[Opening DATA SECTION section]
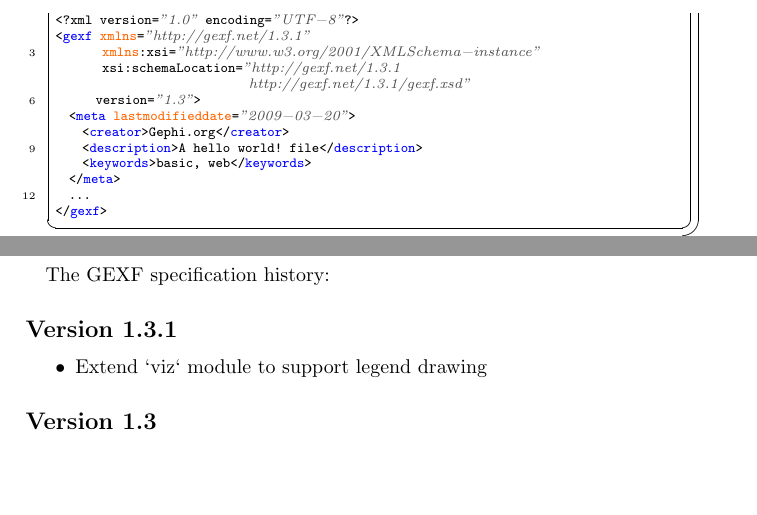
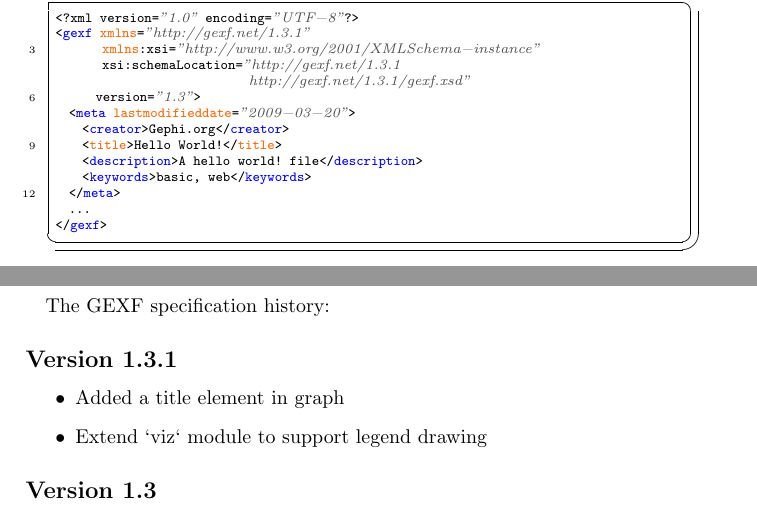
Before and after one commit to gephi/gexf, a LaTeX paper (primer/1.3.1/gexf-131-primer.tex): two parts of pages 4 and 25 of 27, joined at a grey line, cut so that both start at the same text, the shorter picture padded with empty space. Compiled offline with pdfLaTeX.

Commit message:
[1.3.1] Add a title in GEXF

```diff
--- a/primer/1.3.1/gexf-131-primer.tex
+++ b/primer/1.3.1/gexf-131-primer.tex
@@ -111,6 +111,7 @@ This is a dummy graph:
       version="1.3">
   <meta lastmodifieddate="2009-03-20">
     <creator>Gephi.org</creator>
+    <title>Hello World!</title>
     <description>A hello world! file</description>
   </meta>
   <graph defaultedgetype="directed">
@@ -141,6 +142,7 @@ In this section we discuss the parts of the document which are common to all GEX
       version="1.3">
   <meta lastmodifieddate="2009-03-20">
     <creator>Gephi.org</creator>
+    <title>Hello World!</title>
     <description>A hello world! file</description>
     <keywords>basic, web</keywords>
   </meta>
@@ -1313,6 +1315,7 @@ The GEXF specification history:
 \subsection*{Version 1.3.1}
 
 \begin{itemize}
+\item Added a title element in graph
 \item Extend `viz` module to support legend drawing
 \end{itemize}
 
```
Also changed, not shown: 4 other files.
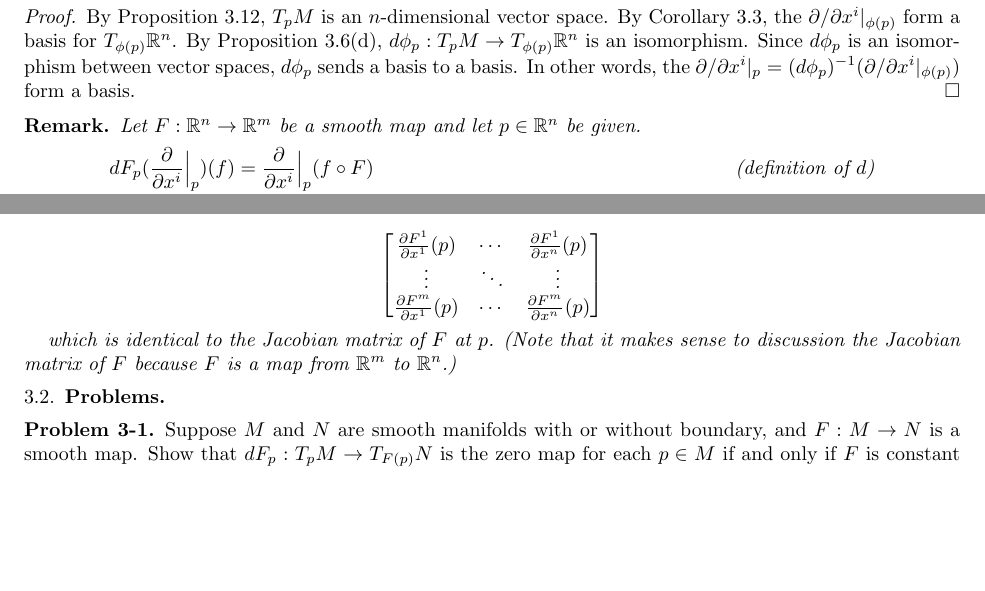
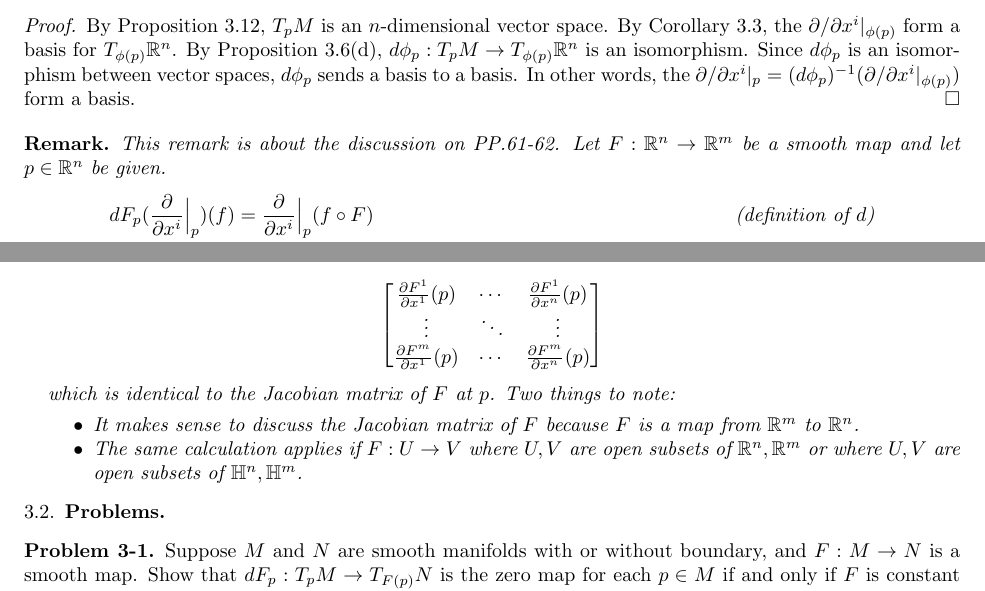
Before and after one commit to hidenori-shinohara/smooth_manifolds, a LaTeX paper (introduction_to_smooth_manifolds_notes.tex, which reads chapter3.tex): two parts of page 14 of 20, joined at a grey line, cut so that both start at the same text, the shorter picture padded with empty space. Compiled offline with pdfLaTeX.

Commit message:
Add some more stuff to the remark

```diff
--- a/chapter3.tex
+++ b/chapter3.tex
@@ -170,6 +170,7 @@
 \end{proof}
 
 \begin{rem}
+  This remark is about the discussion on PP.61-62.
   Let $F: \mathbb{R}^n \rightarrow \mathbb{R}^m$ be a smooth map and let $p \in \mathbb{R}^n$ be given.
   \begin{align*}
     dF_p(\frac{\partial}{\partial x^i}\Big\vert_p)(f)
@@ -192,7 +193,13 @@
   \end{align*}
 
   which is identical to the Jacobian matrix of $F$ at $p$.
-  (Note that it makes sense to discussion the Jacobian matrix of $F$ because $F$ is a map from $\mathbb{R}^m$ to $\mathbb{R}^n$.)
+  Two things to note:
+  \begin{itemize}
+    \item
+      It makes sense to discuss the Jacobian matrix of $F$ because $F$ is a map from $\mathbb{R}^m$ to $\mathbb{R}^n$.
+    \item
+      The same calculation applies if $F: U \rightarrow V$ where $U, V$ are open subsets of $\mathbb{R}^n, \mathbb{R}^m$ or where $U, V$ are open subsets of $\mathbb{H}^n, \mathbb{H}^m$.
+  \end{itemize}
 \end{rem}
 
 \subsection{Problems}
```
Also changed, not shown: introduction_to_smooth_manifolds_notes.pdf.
[Closing DATA SECTION section]
• **INSTRUCTIONS FOR THE TASK**: Produce an exact copy of the records above, leaving out the pictures.

• **WRITTEN ANSWER**:
Before and after one commit to gephi/gexf, a LaTeX paper (primer/1.3.1/gexf-131-primer.tex): two parts of pages 4 and 25 of 27, joined at a grey line, cut so that both start at the same text, the shorter picture padded with empty space. Compiled offline with pdfLaTeX.

Commit message:
[1.3.1] Add a title in GEXF

```diff
--- a/primer/1.3.1/gexf-131-primer.tex
+++ b/primer/1.3.1/gexf-131-primer.tex
@@ -111,6 +111,7 @@ This is a dummy graph:
       version="1.3">
   <meta lastmodifieddate="2009-03-20">
     <creator>Gephi.org</creator>
+    <title>Hello World!</title>
     <description>A hello world! file</description>
   </meta>
   <graph defaultedgetype="directed">
@@ -141,6 +142,7 @@ In this section we discuss the parts of the document which are common to all GEX
       version="1.3">
   <meta lastmodifieddate="2009-03-20">
     <creator>Gephi.org</creator>
+    <title>Hello World!</title>
     <description>A hello world! file</description>
     <keywords>basic, web</keywords>
   </meta>
@@ -1313,6 +1315,7 @@ The GEXF specification history:
 \subsection*{Version 1.3.1}
 
 \begin{itemize}
+\item Added a title element in graph
 \item Extend `viz` module to support legend drawing
 \end{itemize}
 
```
Also changed, not shown: 4 other files.
Before and after one commit to hidenori-shinohara/smooth_manifolds, a LaTeX paper (introduction_to_smooth_manifolds_notes.tex, which reads chapter3.tex): two parts of page 14 of 20, joined at a grey line, cut so that both start at the same text, the shorter picture padded with empty space. Compiled offline with pdfLaTeX.

Commit message:
Add some more stuff to the remark

```diff
--- a/chapter3.tex
+++ b/chapter3.tex
@@ -170,6 +170,7 @@
 \end{proof}
 
 \begin{rem}
+  This remark is about the discussion on PP.61-62.
   Let $F: \mathbb{R}^n \rightarrow \mathbb{R}^m$ be a smooth map and let $p \in \mathbb{R}^n$ be given.
   \begin{align*}
     dF_p(\frac{\partial}{\partial x^i}\Big\vert_p)(f)
@@ -192,7 +193,13 @@
   \end{align*}
 
   which is identical to the Jacobian matrix of $F$ at $p$.
-  (Note that it makes sense to discussion the Jacobian matrix of $F$ because $F$ is a map from $\mathbb{R}^m$ to $\mathbb{R}^n$.)
+  Two things to note:
+  \begin{itemize}
+    \item
+      It makes sense to discuss the Jacobian matrix of $F$ because $F$ is a map from $\mathbb{R}^m$ to $\mathbb{R}^n$.
+    \item
+      The same calculation applies if $F: U \rightarrow V$ where $U, V$ are open subsets of $\mathbb{R}^n, \mathbb{R}^m$ or where $U, V$ are open subsets of $\mathbb{H}^n, \mathbb{H}^m$.
+  \end{itemize}
 \end{rem}
 
 \subsection{Problems}
```
Also changed, not shown: introduction_to_smooth_manifolds_notes.pdf.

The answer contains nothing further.